Dataset items »
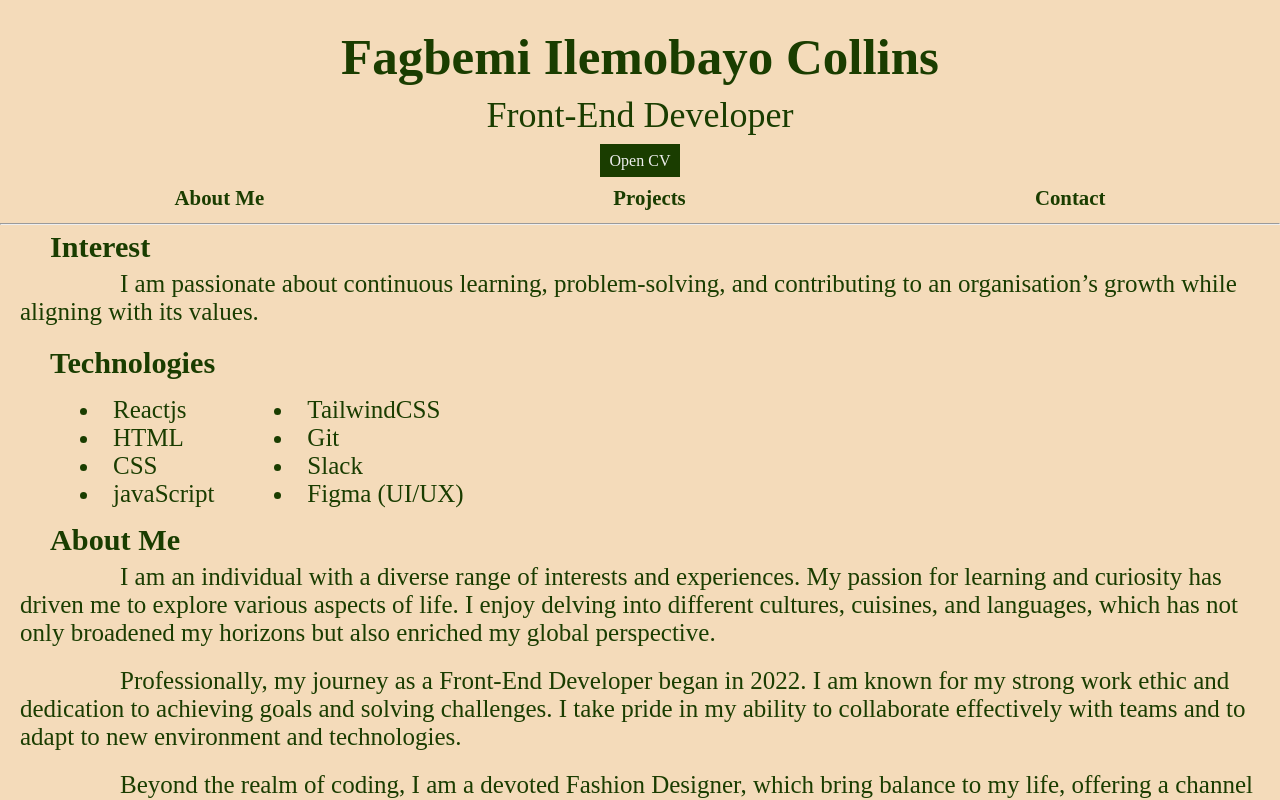
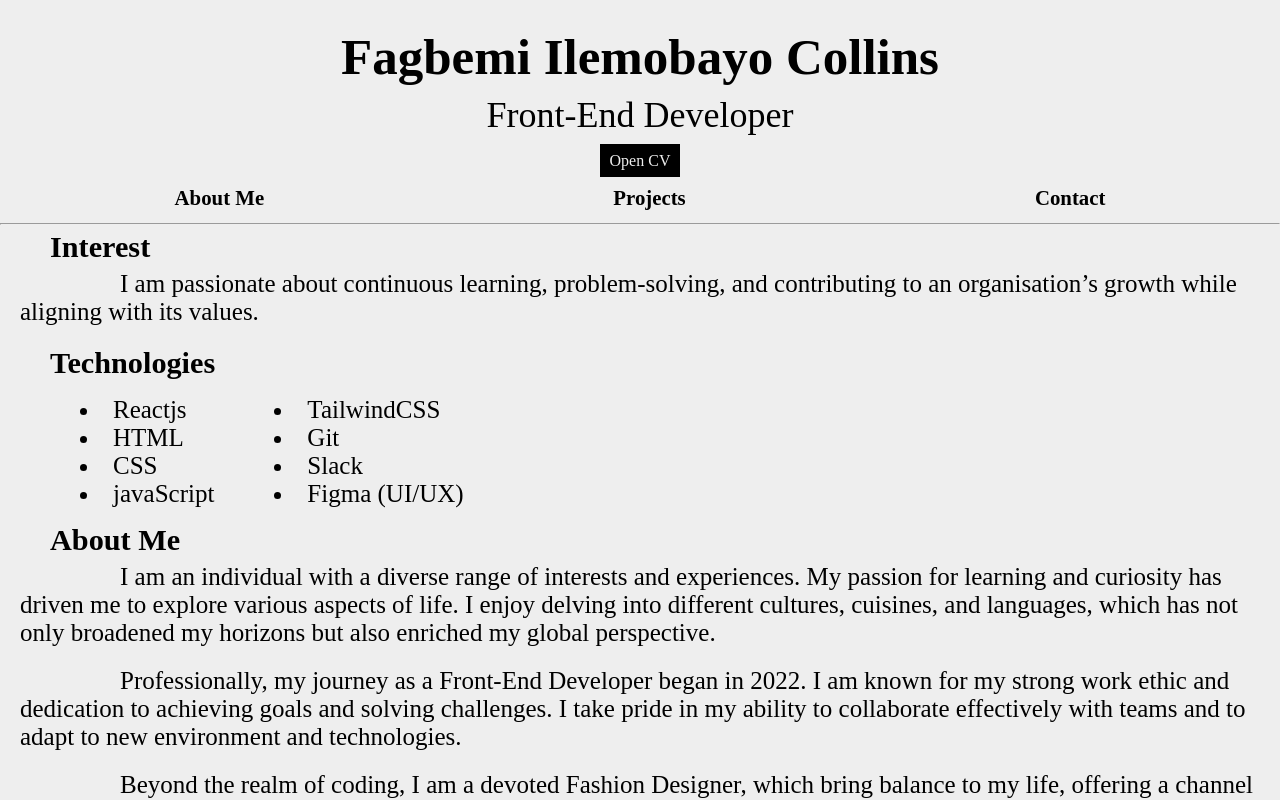
Before and after one commit to sirGentlejack/portfolio, a React (Create React App) app: page / in a window 1280 px wide. Shown: the top 800 px of the page. Built offline with nearby package versions, Linux system fonts and the light colour scheme.

Commit message:
background color change

```diff
--- a/src/App.css
+++ b/src/App.css
@@ -3,8 +3,8 @@
   margin: 0;
 }
 :root{
-  --light: #f4dbba;
-  --dark: #1a3d00;
+  --light: #eee;
+  --dark: black;
   --white: #eeeeee;
 }
 a{
```
Also changed, not shown: 1 other file (tests, documents, lock files or other folders).
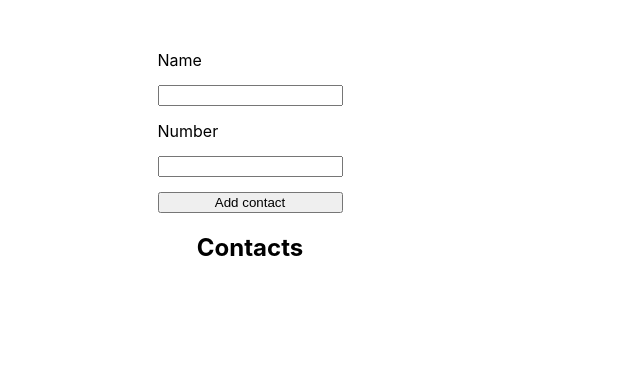
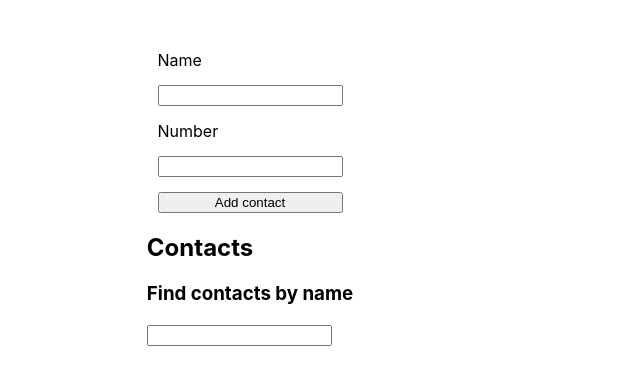
Before and after one commit to VickyUA/goit-react-hw-02-phonebook, a React (Create React App) app: page / in a window 1280 px wide. Shown: the top 384 px of the page, without its empty margins (0-640 px from the left). Built offline with nearby package versions, Linux system fonts and the light colour scheme.

Commit message:
Update App.jsx

```diff
--- a/src/components/App.jsx
+++ b/src/components/App.jsx
@@ -5,18 +5,24 @@ import { nanoid } from 'nanoid';
 export default class App extends Component {
   state = {
     contacts: [],
+    filter: '',
   };
-
-  // contactId = nanoid();
 
   formSubmitHandler = ({ name, number }) => {
     const newContact = { name, number, id: nanoid() };
-    // this.setState(prev => ({ contacts: [...prev.contacts, data] }));
     this.setState(prev => ({ contacts: [...prev.contacts, newContact] }));
     console.log(this.state);
   };
 
+  handleFilter = event => {
+    this.setState({ filter: event.target.value });
+  };
+
   render() {
+    const { contacts, filter } = this.state;
+    const filteredContacts = contacts.filter(contact =>
+      contact.name.toLowerCase().includes(filter.toLowerCase())
+    );
     return (
       <div
         style={{
@@ -30,8 +36,15 @@ export default class App extends Component {
         <Form getSubmitData={this.formSubmitHandler} />
         <div>
           <h2>Contacts</h2>
-          {this.state.contacts.map(contact => (
-            <li key={contact}>
+          <h3>Find contacts by name</h3>
+          <input
+            type="text"
+            name="filter"
+            value={this.state.filter}
+            onChange={this.handleFilter}
+          />
+          {filteredContacts.map(contact => (
+            <li key={contact.id}>
               {contact.name}: {contact.number}
             </li>
           ))}
```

What needs to be done » The result should be all the records, retyped exactly, with no pictures among them.

Solved exercise »
Before and after one commit to sirGentlejack/portfolio, a React (Create React App) app: page / in a window 1280 px wide. Shown: the top 800 px of the page. Built offline with nearby package versions, Linux system fonts and the light colour scheme.

Commit message:
background color change

```diff
--- a/src/App.css
+++ b/src/App.css
@@ -3,8 +3,8 @@
   margin: 0;
 }
 :root{
-  --light: #f4dbba;
-  --dark: #1a3d00;
+  --light: #eee;
+  --dark: black;
   --white: #eeeeee;
 }
 a{
```
Also changed, not shown: 1 other file (tests, documents, lock files or other folders).
Before and after one commit to VickyUA/goit-react-hw-02-phonebook, a React (Create React App) app: page / in a window 1280 px wide. Shown: the top 384 px of the page, without its empty margins (0-640 px from the left). Built offline with nearby package versions, Linux system fonts and the light colour scheme.

Commit message:
Update App.jsx

```diff
--- a/src/components/App.jsx
+++ b/src/components/App.jsx
@@ -5,18 +5,24 @@ import { nanoid } from 'nanoid';
 export default class App extends Component {
   state = {
     contacts: [],
+    filter: '',
   };
-
-  // contactId = nanoid();
 
   formSubmitHandler = ({ name, number }) => {
     const newContact = { name, number, id: nanoid() };
-    // this.setState(prev => ({ contacts: [...prev.contacts, data] }));
     this.setState(prev => ({ contacts: [...prev.contacts, newContact] }));
     console.log(this.state);
   };
 
+  handleFilter = event => {
+    this.setState({ filter: event.target.value });
+  };
+
   render() {
+    const { contacts, filter } = this.state;
+    const filteredContacts = contacts.filter(contact =>
+      contact.name.toLowerCase().includes(filter.toLowerCase())
+    );
     return (
       <div
         style={{
@@ -30,8 +36,15 @@ export default class App extends Component {
         <Form getSubmitData={this.formSubmitHandler} />
         <div>
           <h2>Contacts</h2>
-          {this.state.contacts.map(contact => (
-            <li key={contact}>
+          <h3>Find contacts by name</h3>
+          <input
+            type="text"
+            name="filter"
+            value={this.state.filter}
+            onChange={this.handleFilter}
+          />
+          {filteredContacts.map(contact => (
+            <li key={contact.id}>
               {contact.name}: {contact.number}
             </li>
           ))}
```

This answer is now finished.